The process of applying for federal disability assistance will change this week in Pennsylvania — and for many applicants, it will become longer and more complicated. Anyone applying for Social Security Disability Insurance Benefits, Supplemental Security Income, or both, will face an additional step in what already can be a lengthy process. The change is being criticized by disability advocates, attorneys and members of Congress.

U.S. Sen. Bob Casey, D-Pa., last week called the change “an attack on individuals with disabilities,” and said the extra step will make “obtaining disability benefits more complicated and more frustrating for Pennsylvanians.”

Currently, anyone applying for disability assistance whose initial application is denied can request a hearing before an administrative law judge. The average wait from a hearing request until disposition of a claim is 524 days, roughly 17 months. Starting April 20, 2019, an applicant denied at this first stage must instead file an appeal in a process called reconsideration. If they are turned down a second time, then they can request a hearing.

Pennsylvania is one of 10 states that has not had reconsideration since 1999. The reconsideration process is being reinstated so that there is a uniform process for disability claimants across the country, said Daniel O’Connor, a regional spokesman for the Social Security Administration. Mr. O’Connor said this will also lead to earlier decisions for some applicants.

Nationally, about 13 percent of applicants are approved at the reconsideration stage, but for those who aren’t approved, it adds an average of 101 days to the process. It will also halt the process for some altogether, advocates say.
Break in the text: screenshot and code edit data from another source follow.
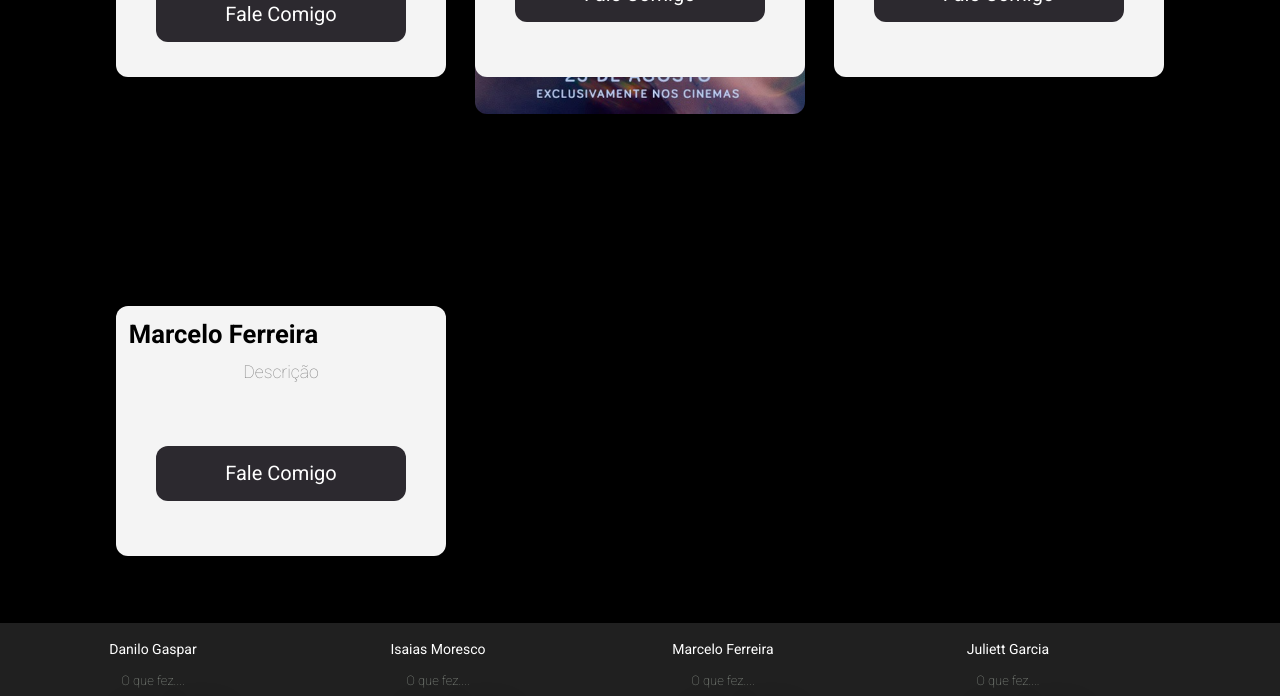
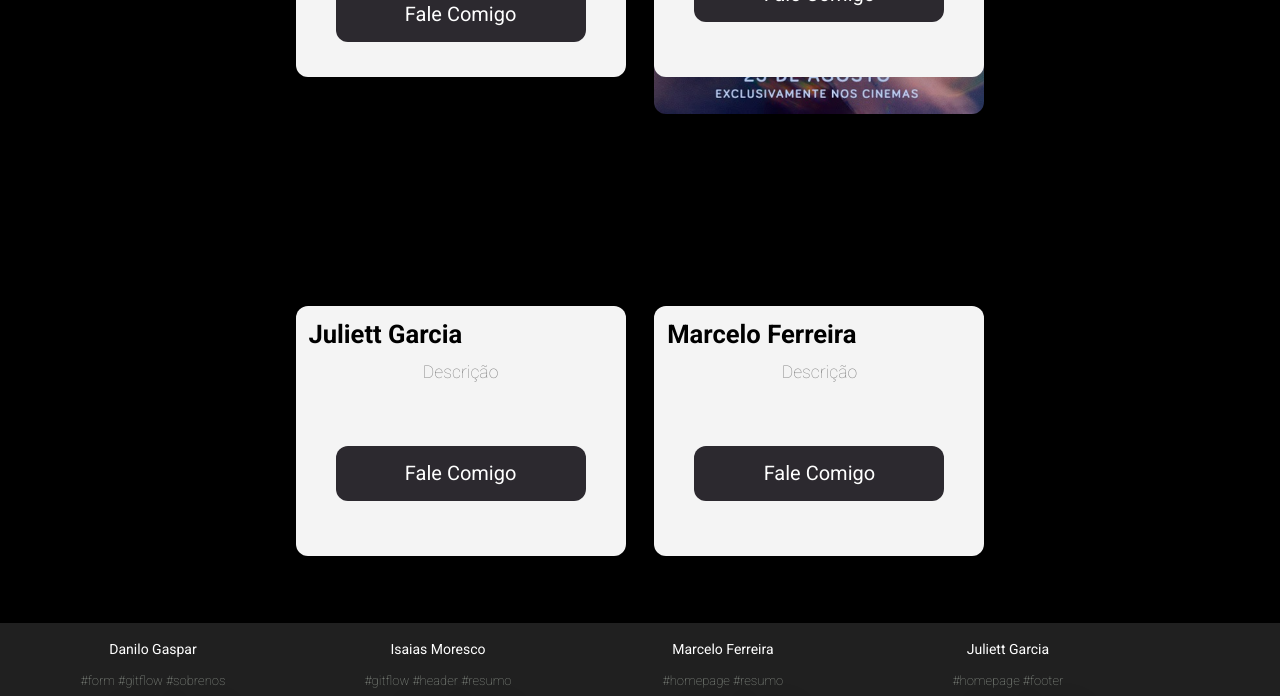
Before and after one commit to isaiaspro/Checkpoint2_DHFlix, a plain HTML site: page sobre.html in a window 1280 px wide. Shown: the part 1320-2016 px from the top of the page. Drawn offline with Linux system fonts and the light colour scheme.

Commit message:
Alterando o que fez e sobrenos html e css

```diff
--- a/css/sobre.css
+++ b/css/sobre.css
@@ -44,6 +44,9 @@ p {
 .blursection {
   padding: 0.5em;
   margin: auto;
+  display: flex;
+  flex-wrap: wrap;
+  justify-content: center;
 }
 
 .blursection .card {
@@ -131,41 +134,28 @@ a {
 @media (min-width: 1023px) {
   .blursection {
     display: flex;
-    /*! margin: auto; */
-    margin-bottom: 4vw;
+     margin-bottom: 4vw;
     margin-top: 4vw;
     flex-direction: row;
     align-items: center;
     flex-wrap: wrap;
     max-width: 1080px;
-    /*! justify-content: flex-end; */
     flex-wrap: nowrap;
   }
 
-  /* .container {
-    display: flex;
-    align-items: end;
-    flex-direction: row;
-  } */
+
 }
 
 
 @media (min-width: 1025px) {
   .blursection {
     display: flex;
-    /*! margin: auto; */
     margin-bottom: 4vw;
     margin-top: 4vw;
-    /*! justify-content: space-between; */
-    /*! margin: auto; */
     flex-wrap: wrap;
     gap: 0.8em;
+    max-width: 1000px;
   }
 
-  /* .container {
-    display: flex;
-    align-items: end;
-    flex-direction: row;
-  } */
 
 }
--- a/sobre.html
+++ b/sobre.html
@@ -149,7 +149,7 @@
       <div class="footer-content-3">
         <p class="footer-perfil">
           <span>Danilo Gaspar</span>
-          O que fez....
+          #form #gitflow #sobrenos
         </p>
         <div class="footer-icons">
           <a href="https://github.com/dangspr" target="_blank"> <img src="img/github.svg" alt=""></a>
@@ -160,7 +160,7 @@
       <div class="footer-content-3">
         <p class="footer-perfil">
           <span>Isaias Moresco</span>
-          O que fez....
+          #gitflow #header #resumo
         </p>
         <div class="footer-icons">
           <a href="https://github.com/Juliettgarcia"> <img src="img/github.svg" alt=""></a>
@@ -171,7 +171,7 @@
       <div class="footer-content-3">
         <p class="footer-perfil">
           <span>Marcelo Ferreira</span>
-          O que fez....
+          #homepage #resumo
         </p>
         <div class="footer-icons">
           <a href="https://github.com/Juliettgarcia"> <img src="img/github.svg" alt=""></a>
@@ -182,7 +182,7 @@
       <div class="footer-content-3">
         <p class="footer-perfil">
           <span>Juliett Garcia</span>
-          O que fez....
+          #homepage #footer
         </p>
         <div class="footer-icons">
           <a href="https://github.com/Juliettgarcia"> <img src="img/github.svg" alt=""></a>
```
Also changed, not shown: index.html (+4 -4 lines), resumo1917.html (+9 -5 lines), resumoafter.html (+9 -5 lines), resumocapmarvel.html (+9 -6 lines), resumodora.html (+9 -6 lines), resumojoker.html (+9 -5 lines), resumothor.html (+9 -5 lines).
“Many claimants and representatives view reconsideration as a meaningless step, a rubber stamp, of the decision of the original denial,” advocate Lisa Ekman testified last year before a Congressional subcommittee on Social Security. “This procedural hurdle can cause many claimants to abandon their appeals despite the fact that they meet the statutory definition of disability,” testified Ms. Ekman, now director of government affairs for the National Organization of Social Security Claimants’ Representatives.

Existing applications are impacted by the change and are not grandfathered in to the prior process.

The change “will be very confusing and time consuming for people with disabilities,” said U.S. Rep. Dwight Evans, D-Philadelphia, speaking at a press conference Wednesday at Community Legal Services in Philadelphia. He encouraged Pennsylvanians impacted by the change to contact their members of Congress. “We will be very vigilant in following up on this particular issue,” he said.

If you or someone you know is unable to work due to a medical condition, please contact us for a free evaluation of your case!


By: Joyce Trudeau of Premier Disablity Services, LLC®